§ **What needs to be done**
Restate the entries below exactly. Images are not part of the copy.

§ **Records supplied**
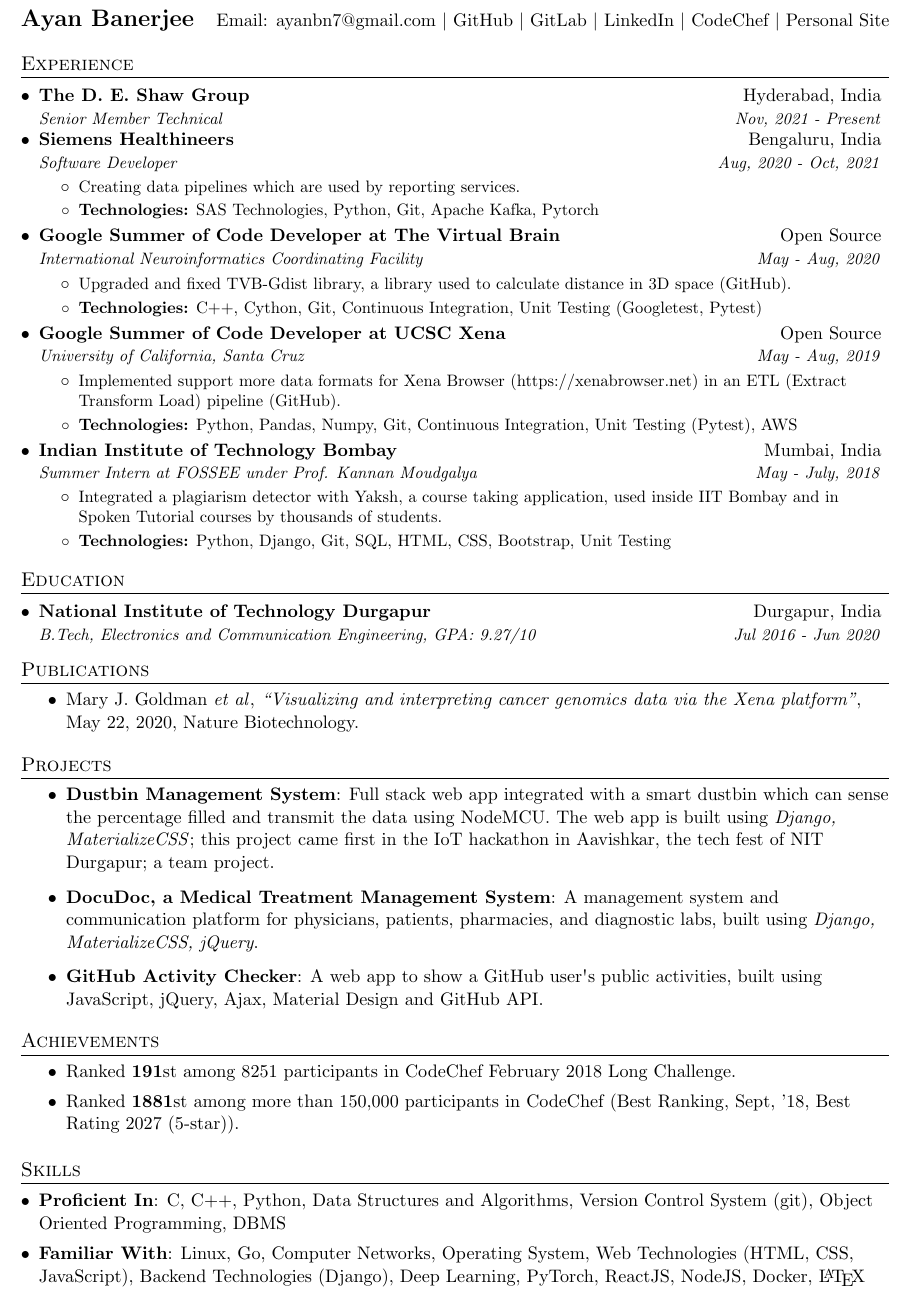
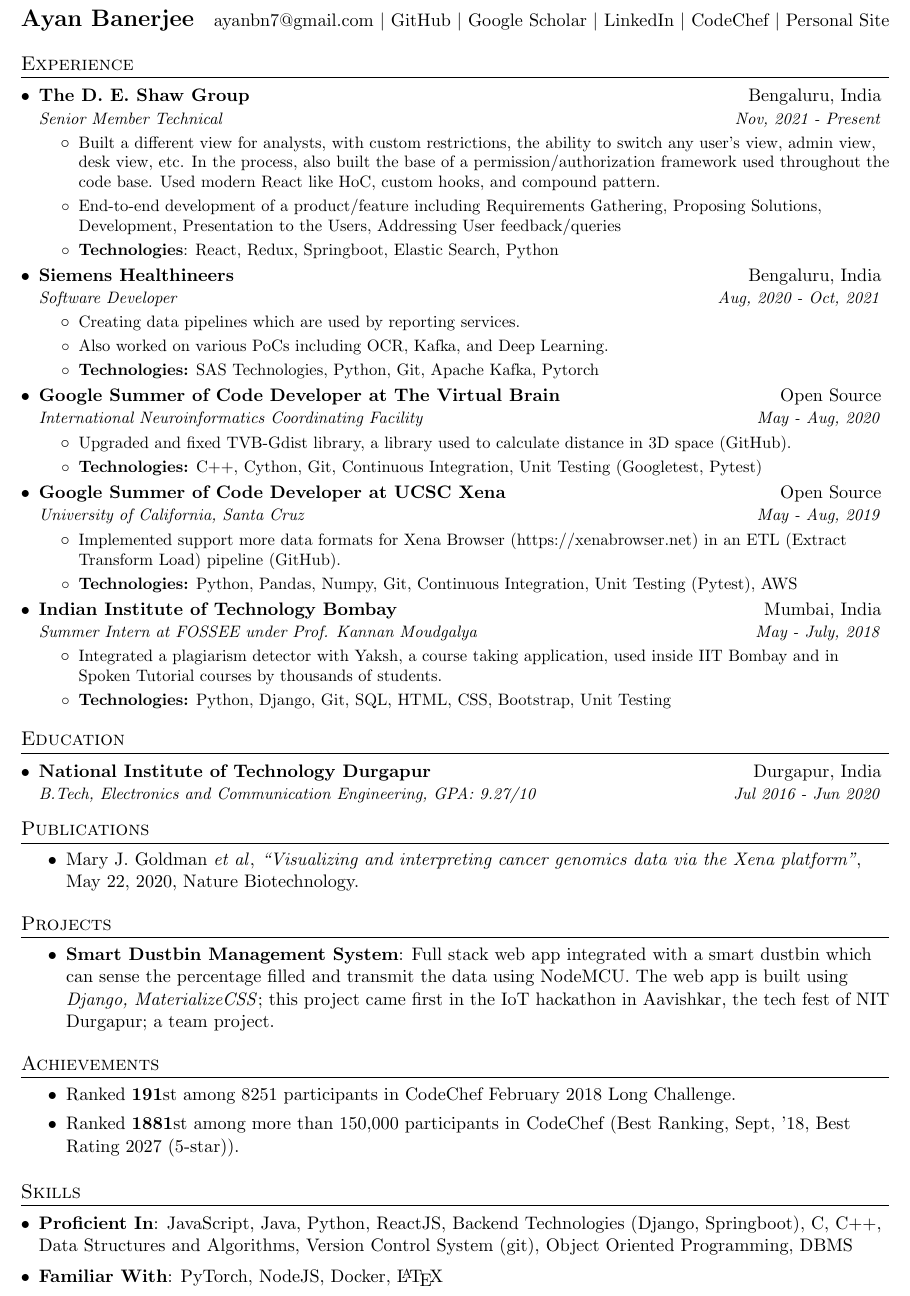
Before and after one commit to ayan-b/profile, a LaTeX document (src/main.tex): part of the page, cut so that both start at the same text. Compiled offline with pdfLaTeX.

Commit message:
main.tex: Update resume as per 2023

```diff
--- a/src/main.tex
+++ b/src/main.tex
@@ -71,9 +71,11 @@
 
 %----------HEADING-----------------
 \begin{tabular*}{\textwidth}{l@{\extracolsep{\fill}}r}
-  \textbf{\href{https://ayan-b.github.io/}{\Large Ayan Banerjee}} & Email: \href{mailto: ayanbn7@gmail.com}{ayanbn7@gmail.com} \(|\)
+  \textbf{\href{https://ayan-b.github.io/}{\Large Ayan Banerjee}} & \href{mailto: ayanbn7@gmail.com}{ayanbn7@gmail.com} \(|\)
  \href{https://github.com/ayan-b}{GitHub} \(|\)
- \href{https://gitlab.com/ayan-b}{GitLab} \(|\) \href{https://www.linkedin.com/in/ayanb/}{LinkedIn} \(|\) \href{https://codechef.com/users/ayan_nitd}{CodeChef} \(|\)
+ % \href{https://gitlab.com/ayan-b}{GitLab} \(|\)
+ \href{https://scholar.google.com/citations?user=HQhMWIIAAAAJ}{Google Scholar} \(|\)
+ \href{https://www.linkedin.com/in/ayanb/}{LinkedIn} \(|\) \href{https://codechef.com/users/ayan_nitd}{CodeChef} \(|\)
  \href{https://ayan-b.github.io/}{Personal Site}
 \end{tabular*}
 
@@ -81,11 +83,13 @@
 \section{Experience}
     \resumeSubHeadingListStart
         \resumeSubheading
-        {The D. E. Shaw Group}{Hyderabad, India}
+        {The D. E. Shaw Group}{Bengaluru, India}
         {Senior Member Technical}{Nov, 2021 - Present}
-        % \resumeItemListStart
-        % \item\small{Full stack developer}
-        % \resumeItemListEnd
+        \resumeItemListStart
+        \item\small{Built a different view for analysts, with custom restrictions, the ability to switch any user's view, admin view, desk view, etc. In the process, also built the base of a permission/authorization framework used throughout the code base. Used modern React like HoC, custom hooks, and compound pattern.}
+        \item\small{End-to-end development of a product/feature including Requirements Gathering, Proposing Solutions, Development, Presentation to the Users, Addressing User feedback/queries}
+        \item\small{\textbf{Technologies}: React, Redux, Springboot, Elastic Search, Python}
+        \resumeItemListEnd
     \resumeSubHeadingListEnd
     \resumeSubHeadingListStart
         \resumeSubheading
@@ -93,7 +97,7 @@
         {Software Developer}{Aug, 2020 - Oct, 2021}
         \resumeItemListStart
         \item\small{Creating data pipelines which are used by reporting services.}
-        % \item\small{Also worked on various PoCs including OCR, Kafka, and Deep Learning.}
+        \item\small{Also worked on various PoCs including OCR, Kafka, and Deep Learning.}
         \item\small
         {\textbf{Technologies:} SAS Technologies, Python, Git, Apache Kafka, Pytorch}
         \resumeItemListEnd
@@ -189,11 +193,11 @@
 \section{Projects}
       \setlength{\itemsep}{0.5pt}
       \begin{itemize}
-        \item\textbf{\href{https://github.com/Workaholics-nitd/iot-hackathon}{Dustbin Management System}}{: Full stack web app integrated with a smart dustbin which can sense the percentage filled and transmit the data using NodeMCU. The web app is built using \textit{Django, MaterializeCSS}; this project came first in the IoT hackathon in Aavishkar, the tech
+        \item\textbf{\href{https://github.com/Workaholics-nitd/iot-hackathon}{Smart Dustbin Management System}}{: Full stack web app integrated with a smart dustbin which can sense the percentage filled and transmit the data using NodeMCU. The web app is built using \textit{Django, MaterializeCSS}; this project came first in the IoT hackathon in Aavishkar, the tech
         fest of NIT Durgapur; a team project.}
         % \item\textbf{\href{https://github.com/ayan-b/chat-web-app}{Chat Web App}}{: A full stack web app for real time chatting using sockets, built using NodeJS, Express, ReactJS, Socket.io, MongoDB.}
-        \item\textbf{\href{https://github.com/ayan-b/DocuDoc}{DocuDoc, a Medical Treatment Management System}}{: A management system and communication platform for physicians, patients, pharmacies, and diagnostic labs, built using \textit{Django, MaterializeCSS, jQuery}.}
-        \item\textbf{\href{https://github.com/ayan-b/GitHub-Activity-Checker}{GitHub Activity Checker}}{: A web app to show a GitHub user\textsc{\char13}s public activities, built using JavaScript, jQuery, Ajax, Material Design and GitHub API.}
+        % \item\textbf{\href{https://github.com/ayan-b/DocuDoc}{DocuDoc, a Medical Treatment Management System}}{: A management system and communication platform for physicians, patients, pharmacies, and diagnostic labs, built using \textit{Django, MaterializeCSS, jQuery}.}
+        % \item\textbf{\href{https://github.com/ayan-b/GitHub-Activity-Checker}{GitHub Activity Checker}}{: A web app to show a GitHub user\textsc{\char13}s public activities, built using JavaScript, jQuery, Ajax, Material Design and GitHub API.}
         % \item\textbf{\href{https://github.com/ayan-b/Analog-Clock-Reading}{3D Analog Clock}}{: A 3D animated clock, built using THREEjs.}
       \end{itemize}
 
@@ -220,8 +224,8 @@
 \section{Skills}
  \resumeSubHeadingListStart
     \setlength{\itemsep}{1pt}
-     \item\textbf{Proficient In}{: C, C++, Python, Data Structures and Algorithms, Version Control System (git), Object Oriented Programming, DBMS}\\
-     \item\textbf{Familiar With}{: Linux, Go, Computer Networks, Operating System, Web Technologies (HTML, CSS, JavaScript), Backend Technologies (Django), Deep Learning, PyTorch, ReactJS, NodeJS, Docker, \LaTeX}
+     \item\textbf{Proficient In}{: JavaScript, Java, Python, ReactJS, Backend Technologies (Django, Springboot), C, C++, Data Structures and Algorithms, Version Control System (git), Object Oriented Programming, DBMS}\\
+     \item\textbf{Familiar With}{: PyTorch, NodeJS, Docker, \LaTeX}
  \resumeSubHeadingListEnd
 
 % ----------------- EXTRACURRICULAR ----------------------- %
```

§ **Output**
Before and after one commit to ayan-b/profile, a LaTeX document (src/main.tex): part of the page, cut so that both start at the same text. Compiled offline with pdfLaTeX.

Commit message:
main.tex: Update resume as per 2023

```diff
--- a/src/main.tex
+++ b/src/main.tex
@@ -71,9 +71,11 @@
 
 %----------HEADING-----------------
 \begin{tabular*}{\textwidth}{l@{\extracolsep{\fill}}r}
-  \textbf{\href{https://ayan-b.github.io/}{\Large Ayan Banerjee}} & Email: \href{mailto: ayanbn7@gmail.com}{ayanbn7@gmail.com} \(|\)
+  \textbf{\href{https://ayan-b.github.io/}{\Large Ayan Banerjee}} & \href{mailto: ayanbn7@gmail.com}{ayanbn7@gmail.com} \(|\)
  \href{https://github.com/ayan-b}{GitHub} \(|\)
- \href{https://gitlab.com/ayan-b}{GitLab} \(|\) \href{https://www.linkedin.com/in/ayanb/}{LinkedIn} \(|\) \href{https://codechef.com/users/ayan_nitd}{CodeChef} \(|\)
+ % \href{https://gitlab.com/ayan-b}{GitLab} \(|\)
+ \href{https://scholar.google.com/citations?user=HQhMWIIAAAAJ}{Google Scholar} \(|\)
+ \href{https://www.linkedin.com/in/ayanb/}{LinkedIn} \(|\) \href{https://codechef.com/users/ayan_nitd}{CodeChef} \(|\)
  \href{https://ayan-b.github.io/}{Personal Site}
 \end{tabular*}
 
@@ -81,11 +83,13 @@
 \section{Experience}
     \resumeSubHeadingListStart
         \resumeSubheading
-        {The D. E. Shaw Group}{Hyderabad, India}
+        {The D. E. Shaw Group}{Bengaluru, India}
         {Senior Member Technical}{Nov, 2021 - Present}
-        % \resumeItemListStart
-        % \item\small{Full stack developer}
-        % \resumeItemListEnd
+        \resumeItemListStart
+        \item\small{Built a different view for analysts, with custom restrictions, the ability to switch any user's view, admin view, desk view, etc. In the process, also built the base of a permission/authorization framework used throughout the code base. Used modern React like HoC, custom hooks, and compound pattern.}
+        \item\small{End-to-end development of a product/feature including Requirements Gathering, Proposing Solutions, Development, Presentation to the Users, Addressing User feedback/queries}
+        \item\small{\textbf{Technologies}: React, Redux, Springboot, Elastic Search, Python}
+        \resumeItemListEnd
     \resumeSubHeadingListEnd
     \resumeSubHeadingListStart
         \resumeSubheading
@@ -93,7 +97,7 @@
         {Software Developer}{Aug, 2020 - Oct, 2021}
         \resumeItemListStart
         \item\small{Creating data pipelines which are used by reporting services.}
-        % \item\small{Also worked on various PoCs including OCR, Kafka, and Deep Learning.}
+        \item\small{Also worked on various PoCs including OCR, Kafka, and Deep Learning.}
         \item\small
         {\textbf{Technologies:} SAS Technologies, Python, Git, Apache Kafka, Pytorch}
         \resumeItemListEnd
@@ -189,11 +193,11 @@
 \section{Projects}
       \setlength{\itemsep}{0.5pt}
       \begin{itemize}
-        \item\textbf{\href{https://github.com/Workaholics-nitd/iot-hackathon}{Dustbin Management System}}{: Full stack web app integrated with a smart dustbin which can sense the percentage filled and transmit the data using NodeMCU. The web app is built using \textit{Django, MaterializeCSS}; this project came first in the IoT hackathon in Aavishkar, the tech
+        \item\textbf{\href{https://github.com/Workaholics-nitd/iot-hackathon}{Smart Dustbin Management System}}{: Full stack web app integrated with a smart dustbin which can sense the percentage filled and transmit the data using NodeMCU. The web app is built using \textit{Django, MaterializeCSS}; this project came first in the IoT hackathon in Aavishkar, the tech
         fest of NIT Durgapur; a team project.}
         % \item\textbf{\href{https://github.com/ayan-b/chat-web-app}{Chat Web App}}{: A full stack web app for real time chatting using sockets, built using NodeJS, Express, ReactJS, Socket.io, MongoDB.}
-        \item\textbf{\href{https://github.com/ayan-b/DocuDoc}{DocuDoc, a Medical Treatment Management System}}{: A management system and communication platform for physicians, patients, pharmacies, and diagnostic labs, built using \textit{Django, MaterializeCSS, jQuery}.}
-        \item\textbf{\href{https://github.com/ayan-b/GitHub-Activity-Checker}{GitHub Activity Checker}}{: A web app to show a GitHub user\textsc{\char13}s public activities, built using JavaScript, jQuery, Ajax, Material Design and GitHub API.}
+        % \item\textbf{\href{https://github.com/ayan-b/DocuDoc}{DocuDoc, a Medical Treatment Management System}}{: A management system and communication platform for physicians, patients, pharmacies, and diagnostic labs, built using \textit{Django, MaterializeCSS, jQuery}.}
+        % \item\textbf{\href{https://github.com/ayan-b/GitHub-Activity-Checker}{GitHub Activity Checker}}{: A web app to show a GitHub user\textsc{\char13}s public activities, built using JavaScript, jQuery, Ajax, Material Design and GitHub API.}
         % \item\textbf{\href{https://github.com/ayan-b/Analog-Clock-Reading}{3D Analog Clock}}{: A 3D animated clock, built using THREEjs.}
       \end{itemize}
 
@@ -220,8 +224,8 @@
 \section{Skills}
  \resumeSubHeadingListStart
     \setlength{\itemsep}{1pt}
-     \item\textbf{Proficient In}{: C, C++, Python, Data Structures and Algorithms, Version Control System (git), Object Oriented Programming, DBMS}\\
-     \item\textbf{Familiar With}{: Linux, Go, Computer Networks, Operating System, Web Technologies (HTML, CSS, JavaScript), Backend Technologies (Django), Deep Learning, PyTorch, ReactJS, NodeJS, Docker, \LaTeX}
+     \item\textbf{Proficient In}{: JavaScript, Java, Python, ReactJS, Backend Technologies (Django, Springboot), C, C++, Data Structures and Algorithms, Version Control System (git), Object Oriented Programming, DBMS}\\
+     \item\textbf{Familiar With}{: PyTorch, NodeJS, Docker, \LaTeX}
  \resumeSubHeadingListEnd
 
 % ----------------- EXTRACURRICULAR ----------------------- %
```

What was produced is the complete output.